Wishing you peaceful sleep. Sometimes we must clear out the rubbish.ReplyDelete
Our daffodils are in bloom in February because our weather has been spring-like in WINTER.
Hi Friko - I must find my book on compost ... I think post war ... and also come back to comment properly. I can't do justice now ... night terrors - I needed something on Nightmares last week ... and, in Wiki, came across 'The NightMare' with reference to Erasmus Darwin ... where he included a poem in his The Loves of the Plants 1789 - Fuseli made a few paintings which was Erasmus' connection. Again - I need to explore more ... cheers for now - HilaryReplyDelete
Sometimes we need to heed Niebuhr's advice: “Lord, grant me the strength to accept the things I cannot change,ReplyDelete
the courage to change the things I can,
and the wisdom to know the difference.”
I finally recalled that one thing that helped me stave off the night terrors was giving my mind some exercise just before bed. Word games on the computer worked the best...or card games and sometimes Mahjong. Give it a whirl:)ReplyDelete

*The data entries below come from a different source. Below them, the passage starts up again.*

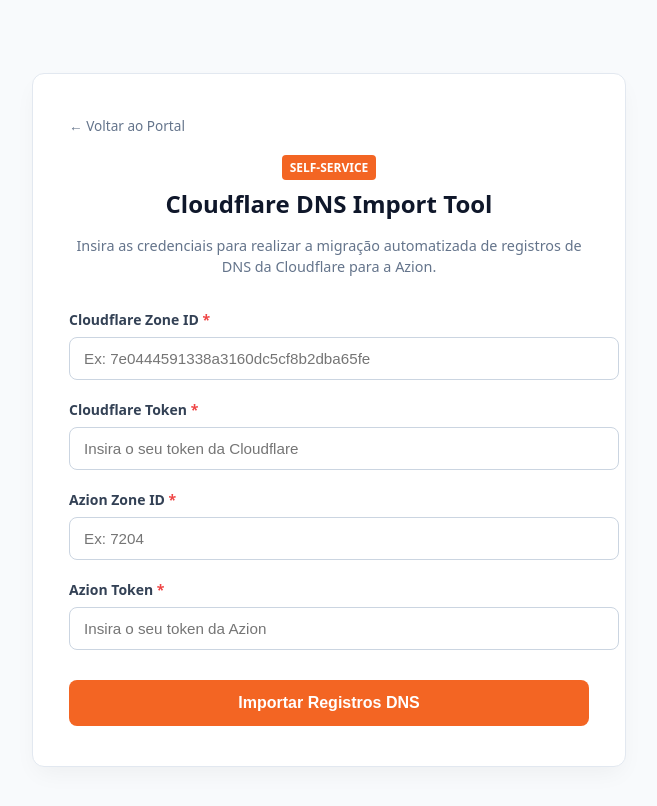
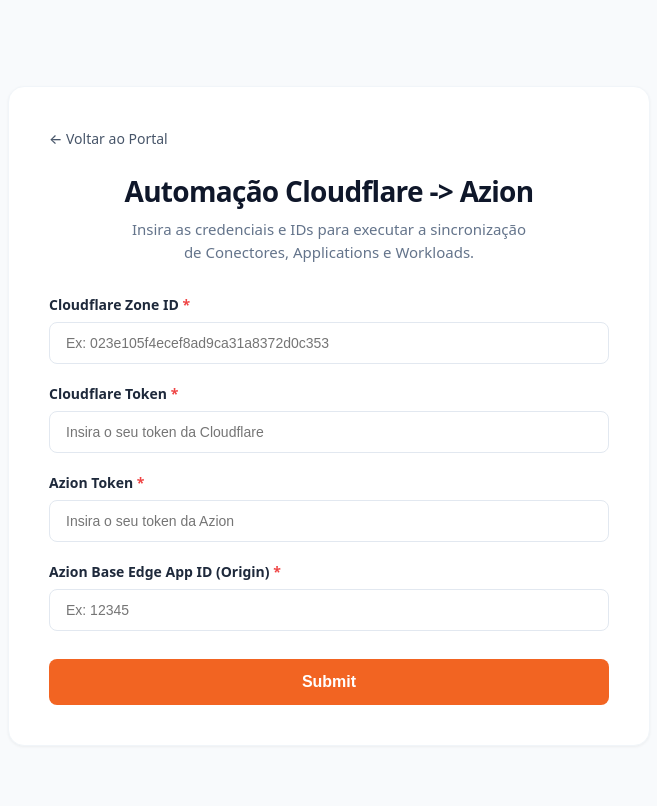
Before and after one commit to BrunoAzionGit/azion-nextjs-project-migration-tool, a Next.js app in the folder azion-nextjs-project-migration-tool/: page /cf-dns-import in a window 1280 px wide. Shown: the top 806 px of the page, without its empty margins (311-968 px from the left). Built offline with nearby package versions, Linux system fonts and the light colour scheme.

Commit message:
Update page.jsx
FIX Erro 500 POST WEBHOOK

```diff
--- a/azion-nextjs-project-migration-tool/app/cf-dns-import/page.jsx
+++ b/azion-nextjs-project-migration-tool/app/cf-dns-import/page.jsx
@@ -1,158 +1,181 @@
 'use client';
-import { useState } from 'react';
 
-export default function CfDnsImport() {
+import React, { useState } from 'react';
+
+export default function CfMigrationPage() {
   const [formData, setFormData] = useState({
-    cfZoneId: '',
-    cfToken: '',
-    azionZoneId: '',
-    azionToken: ''
+    'Cloudflare Zone ID': '',
+    'Cloudflare Token': '',
+    'Azion Token': '',
+    'Azion Base Edge App ID (Origin)': '',
   });
-  const [status, setStatus] = useState({ loading: false, message: '', type: '' });
 
-  const WEBHOOK_URL = "https://toolkit-migration.azion.app/webhook/6b69357c-6d77-47f9-84c9-2658528cd542";
+  const [loading, setLoading] = useState(false);
+  const [htmlReport, setHtmlReport] = useState(null);
+  const [error, setError] = useState(null);
+
+  const WEBHOOK_URL = 'https://toolkit-migration.azion.app/webhook/8469c71d-08fb-4530-ac12-d09a4002a420';
 
   const handleChange = (e) => {
-    setFormData({ ...formData, [e.target.name]: e.target.value });
+    const { name, value } = e.target;
+    setFormData((prev) => ({ ...prev, [name]: value }));
   };
 
   const handleSubmit = async (e) => {
     e.preventDefault();
-    setStatus({ loading: true, message: '', type: '' });
-
-    const payload = {
-      "Cloudflare Zone ID": formData.cfZoneId,
-      "Cloudflare Token": formData.cfToken,
-      "Azion Zone ID": formData.azionZoneId,
-      "Azion Token": formData.azionToken
-    };
+    setLoading(true);
+    setError(null);
+    setHtmlReport(null);
 
     try {
       const response = await fetch(WEBHOOK_URL, {
         method: 'POST',
         headers: {
-          'Content-Type': 'application/json'
+          'Content-Type': 'application/json',
         },
-        body: JSON.stringify(payload)
+        body: JSON.stringify(formData),
       });
 
-      if (response.ok) {
-        setStatus({
-          loading: false,
-          message: '✅ Importação de registros de DNS iniciada com sucesso!',
-          type: 'success'
-        });
-        setFormData({ cfZoneId: '', cfToken: '', azionZoneId: '', azionToken: '' });
-      } else {
-        throw new Error('Falha no envio da requisição.');
+      if (!response.ok) {
+        throw new Error(`Erro na requisição: ${response.statusText}`);
       }
-    } catch (error) {
-      setStatus({
-        loading: false,
-        message: '✅ Solicitação enviada com sucesso ao servidor de migração!',
-        type: 'success'
-      });
-      setFormData({ cfZoneId: '', cfToken: '', azionZoneId: '', azionToken: '' });
+
+      const html = await response.text();
+      setHtmlReport(html);
+    } catch (err) {
+      setError(err.message || 'Ocorreu um erro ao processar a solicitação.');
+    } finally {
+      setLoading(false);
     }
   };
 
+  if (htmlReport) {
+    return (
+      <div style={{ minHeight: '100vh', backgroundColor: '#f8fafc', padding: '24px', display: 'flex', flexDirection: 'column', alignItems: 'center' }}>
+        <button
+          onClick={() => setHtmlReport(null)}
+          style={{ marginBottom: '16px', fontSize: '14px', fontWeight: '600', color: '#2563eb', background: 'none', border: 'none', cursor: 'pointer', alignSelf: 'flex-start' }}
+        >
+          ← Voltar ao Formulário
+        </button>
+        <div
+          style={{ width: '100%', maxWidth: '1024px', backgroundColor: '#ffffff', padding: '24px', borderRadius: '8px', boxShadow: '0 4px 6px -1px rgba(0, 0, 0, 0.1)' }}
+          dangerouslySetInnerHTML={{ __html: htmlReport }}
+        />
+      </div>
+    );
+  }
+
   return (
-    <div style={{ backgroundColor: '#f8fafc', color: '#1e293b', display: 'flex', flexDirection: 'column', justifyContent: 'center', alignItems: 'center', minHeight: '100vh', padding: '20px' }}>
-      <div style={{ background: '#ffffff', border: '1px solid #e2e8f0', borderRadius: '12px', boxShadow: '0 10px 25px -5px rgba(0, 0, 0, 0.05)', width: '100%', maxWidth: '520px', padding: '40px 36px' }}>
-        <a href="/" style={{ display: 'inline-flex', alignItems: 'center', color: '#64748b', textDecoration: 'none', fontSize: '0.85rem', fontWeight: 500, marginBottom: '20px' }}>
-          ← Voltar ao Portal
-        </a>
+    <div style={{ minHeight: '100vh', backgroundColor: '#f8fafc', display: 'flex', alignItems: 'center', justifyCenter: 'center', padding: '16px', fontFamily: 'system-ui, -apple-system, sans-serif' }}>
+      <div style={{ width: '100%', maxWidth: '560px', margin: '0 auto', backgroundColor: '#ffffff', borderRadius: '16px', border: '1px solid #f1f5f9', padding: '40px', boxShadow: '0 1px 3px 0 rgba(0, 0, 0, 0.05)' }}>
 
-        <div style={{ textAlign: 'center', marginBottom: '32px' }}>
-          <span style={{ backgroundColor: '#f36523', color: 'white', padding: '4px 8px', borderRadius: '4px', fontSize: '0.75rem', textTransform: 'uppercase', fontWeight: 'bold' }}>Self-Service</span>
-          <h1 style={{ fontSize: '1.5rem', fontWeight: 700, color: '#0f172a', marginTop: '10px', marginBottom: '10px' }}>Cloudflare DNS Import Tool</h1>
-          <p style={{ fontSize: '0.9rem', color: '#64748b', lineHeight: 1.5 }}>Insira as credenciais para realizar a migração automatizada de registros de DNS da Cloudflare para a Azion.</p>
+        {/* Header */}
+        <div style={{ marginBottom: '32px' }}>
+          <a
+            href="/"
+            style={{ display: 'inline-flex', alignItems: 'center', fontSize: '14px', fontWeight: '500', color: '#475569', textDecoration: 'none', marginBottom: '24px' }}
+          >
+            ← Voltar ao Portal
+          </a>
+          <h1 style={{ fontSize: '28px', fontWeight: '700', color: '#0f172a', textAlign: 'center', margin: '0 0 8px 0', letterSpacing: '-0.025em' }}>
+            Automação Cloudflare -&gt; Azion
+          </h1>
+          <p style={{ fontSize: '15px', color: '#64748b', textAlign: 'center', lineHeight: '1.5', margin: '0 auto', maxWidth: '400px' }}>
+            Insira as credenciais e IDs para executar a sincronização de Conectores, Applications e Workloads.
+          </p>
         </div>
 
-        <form onSubmit={handleSubmit}>
-          <div style={{ marginBottom: '20px' }}>
-            <label style={{ display: 'block', fontSize: '0.875rem', fontWeight: 600, color: '#334155', marginBottom: '8px' }}>
+        {/* Mensagem de Erro */}
+        {error && (
+          <div style={{ marginBottom: '24px', padding: '16px', fontSize: '14px', color: '#b91c1c', backgroundColor: '#fef2f2', borderRadius: '8px', border: '1px solid #fecaca' }}>
+            {error}
+          </div>
+        )}
+
+        {/* Formulário */}
+        <form onSubmit={handleSubmit} style={{ display: 'flex', flexDirection: 'column', gap: '20px' }}>
+          <div>
+            <label style={{ display: 'block', fontSize: '14px', fontWeight: '600', color: '#1e293b', marginBottom: '8px' }}>
               Cloudflare Zone ID <span style={{ color: '#ef4444' }}>*</span>
             </label>
             <input
               type="text"
-              name="cfZoneId"
-              value={formData.cfZoneId}
+              name="Cloudflare Zone ID"
+              value={formData['Cloudflare Zone ID']}
               onChange={handleChange}
-              placeholder="Ex: 7e0444591338a3160dc5cf8b2dba65fe"
+              placeholder="Ex: 023e105f4ecef8ad9ca31a8372d0c353"
               required
-              style={{ width: '100%', padding: '12px 14px', fontSize: '0.95rem', border: '1px solid #cbd5e1', borderRadius: '8px', outline: 'none' }}
+              style={{ width: '100%', padding: '12px 16px', borderRadius: '8px', border: '1px solid #e2e8f0', fontSize: '14px', color: '#334155', boxSizing: 'border-box', outline: 'none' }}
             />
           </div>
 
-          <div style={{ marginBottom: '20px' }}>
-            <label style={{ display: 'block', fontSize: '0.875rem', fontWeight: 600, color: '#334155', marginBottom: '8px' }}>
+          <div>
+            <label style={{ display: 'block', fontSize: '14px', fontWeight: '600', color: '#1e293b', marginBottom: '8px' }}>
               Cloudflare Token <span style={{ color: '#ef4444' }}>*</span>
             </label>
             <input
               type="password"
-              name="cfToken"
-              value={formData.cfToken}
+              name="Cloudflare Token"
+              value={formData['Cloudflare Token']}
               onChange={handleChange}
               placeholder="Insira o seu token da Cloudflare"
               required
-              style={{ width: '100%', padding: '12px 14px', fontSize: '0.95rem', border: '1px solid #cbd5e1', borderRadius: '8px', outline: 'none' }}
+              style={{ width: '100%', padding: '12px 16px', borderRadius: '8px', border: '1px solid #e2e8f0', fontSize: '14px', color: '#334155', boxSizing: 'border-box', outline: 'none' }}
             />
           </div>
 
-          <div style={{ marginBottom: '20px' }}>
-            <label style={{ display: 'block', fontSize: '0.875rem', fontWeight: 600, color: '#334155', marginBottom: '8px' }}>
-              Azion Zone ID <span style={{ color: '#ef4444' }}>*</span>
-            </label>
-            <input
-              type="text"
-              name="azionZoneId"
-              value={formData.azionZoneId}
-              onChange={handleChange}
-              placeholder="Ex: 7204"
-              required
-              style={{ width: '100%', padding: '12px 14px', fontSize: '0.95rem', border: '1px solid #cbd5e1', borderRadius: '8px', outline: 'none' }}
-            />
-          </div>
-
-          <div style={{ marginBottom: '20px' }}>
-            <label style={{ display: 'block', fontSize: '0.875rem', fontWeight: 600, color: '#334155', marginBottom: '8px' }}>
+          <div>
+            <label style={{ display: 'block', fontSize: '14px', fontWeight: '600', color: '#1e293b', marginBottom: '8px' }}>
               Azion Token <span style={{ color: '#ef4444' }}>*</span>
             </label>
             <input
               type="password"
-              name="azionToken"
-              value={formData.azionToken}
+              name="Azion Token"
+              value={formData['Azion Token']}
               onChange={handleChange}
               placeholder="Insira o seu token da Azion"
               required
-              style={{ width: '100%', padding: '12px 14px', fontSize: '0.95rem', border: '1px solid #cbd5e1', borderRadius: '8px', outline: 'none' }}
+              style={{ width: '100%', padding: '12px 16px', borderRadius: '8px', border: '1px solid #e2e8f0', fontSize: '14px', color: '#334155', boxSizing: 'border-box', outline: 'none' }}
+            />
+          </div>
+
+          <div>
+            <label style={{ display: 'block', fontSize: '14px', fontWeight: '600', color: '#1e293b', marginBottom: '8px' }}>
+              Azion Base Edge App ID (Origin) <span style={{ color: '#ef4444' }}>*</span>
+            </label>
+            <input
+              type="text"
+              name="Azion Base Edge App ID (Origin)"
+              value={formData['Azion Base Edge App ID (Origin)']}
+              onChange={handleChange}
+              placeholder="Ex: 12345"
+              required
+              style={{ width: '100%', padding: '12px 16px', borderRadius: '8px', border: '1px solid #e2e8f0', fontSize: '14px', color: '#334155', boxSizing: 'border-box', outline: 'none' }}
             />
           </div>
 
           <button
             type="submit"
-            disabled={status.loading}
-            style={{ width: '100%', padding: '14px', backgroundColor: status.loading ? '#fdba74' : '#f36523', color: '#ffffff', border: 'none', borderRadius: '8px', fontSize: '1rem', fontWeight: 600, cursor: status.loading ? 'not-allowed' : 'pointer', marginTop: '10px' }}
+            disabled={loading}
+            style={{
+              width: '100%',
+              padding: '14px 16px',
+              backgroundColor: loading ? '#f97316' : '#f26422',
+              opacity: loading ? 0.7 : 1,
+              color: '#ffffff',
+              fontWeight: '700',
+              fontSize: '16px',
+              borderRadius: '8px',
+              border: 'none',
+              cursor: loading ? 'not-allowed' : 'pointer',
+              marginTop: '8px',
+              transition: 'background-color 0.2s'
+            }}
           >
-            {status.loading ? 'Iniciando Importação...' : 'Importar Registros DNS'}
+            {loading ? 'Processando...' : 'Submit'}
           </button>
         </form>
-
-        {status.message && (
-          <div style={{
-            padding: '14px 16px',
-            borderRadius: '8px',
-            fontSize: '0.875rem',
-            marginTop: '20px',
-            lineHeight: 1.4,
-            backgroundColor: status.type === 'success' ? '#f0fdf4' : '#fef2f2',
-            border: status.type === 'success' ? '1px solid #bbf7d0' : '1px solid #fecaca',
-            color: status.type === 'success' ? '#166534' : '#991b1b'
-          }}>
-            {status.message}
-          </div>
-        )}
       </div>
     </div>
   );
```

"the handsome hulk"ReplyDelete
What more is there? There is more, Friko. We are not just physical beings, but spiritual too.
God bless you.
I remember these brave lovely flowers poking up through a cold world. thanks for sharing them with us.ReplyDelete